Typically, sixth graders learn about the earliest known humans, the hunter-gatherer lifestyle, development of tools and agriculture in social studies class. They also learn about civilizations that emerged in the Middle East, the Mediterranean, and Asia.
More specifically, students are introduced to origin and spread of religion and philosophy in sixth grade social studies, especially the major ones of Christianity, Judaism, Buddhism, Greek and Hinduism. The migration of people across continents and their adaptation to new environments and climates teaches students about general development of societies and extends to the emergence of urban societies. Students also learn about the different political institutions (democracy, monarchy, and empire.) The diversification of societies and civilizations is tied to these themes, as they are characterized by surplus economies, centralized states, social hierarchies, trade, writing, art and architecture.
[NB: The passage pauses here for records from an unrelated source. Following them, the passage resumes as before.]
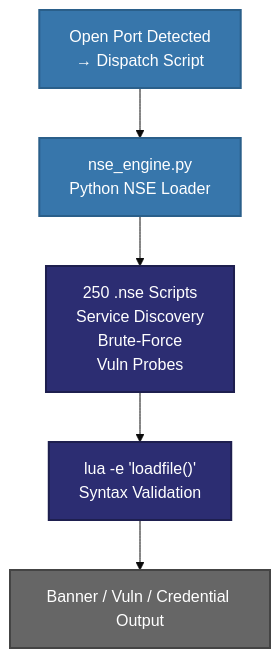
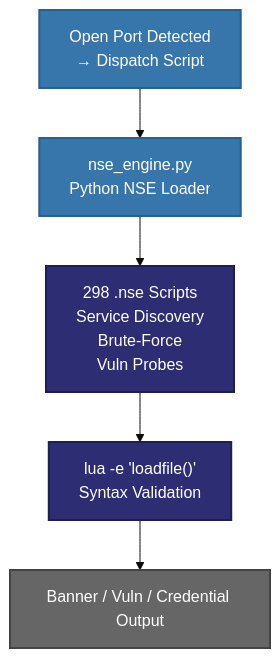
One commit to dextryayers/HackIT changed the eighth of 9 diagrams in README.md. Above: the diagram before and after it, drawn with Mermaid (base theme). The commit also changed other lines of this file, not shown here.

````diff
--- a/README.md
+++ b/README.md
@@ -881,17 +877,17 @@
 ```mermaid
 flowchart TD
     classDef lua fill:#2C2D72,stroke:#1e1f4f,stroke-width:2px,color:#fff
     classDef py fill:#3776AB,stroke:#2a5f8a,stroke-width:2px,color:#fff
     classDef output fill:#666666,stroke:#444444,stroke-width:2px,color:#fff
 
     PyEngine["nse_engine.py<br/>Python NSE Loader"]:::py
-    NSE["250 .nse Scripts<br/>Service Discovery<br/>Brute-Force<br/>Vuln Probes"]:::lua
+    NSE["298 .nse Scripts<br/>Service Discovery<br/>Brute-Force<br/>Vuln Probes"]:::lua
     Validate["lua -e 'loadfile()'<br/>Syntax Validation"]:::lua
     OpenPort["Open Port Detected<br/>→ Dispatch Script"]:::py
     Result["Banner / Vuln / Credential Output"]:::output
 
     OpenPort-->PyEngine
     PyEngine-->NSE
     NSE-->Validate
     Validate-->Result
 ```
````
All of these subjects are founded upon previously learned history of colonial America, the constitution, and the birth of the nation. These topics allow students to expand on world history and its effect on the history of the United States, so that they gain a better of understanding of the country's progress as they progress to eighth grade. The essential skills learned include chronological and spatial thinking, map skills, primary and secondary sourcing, cause and effect and interpretation of events.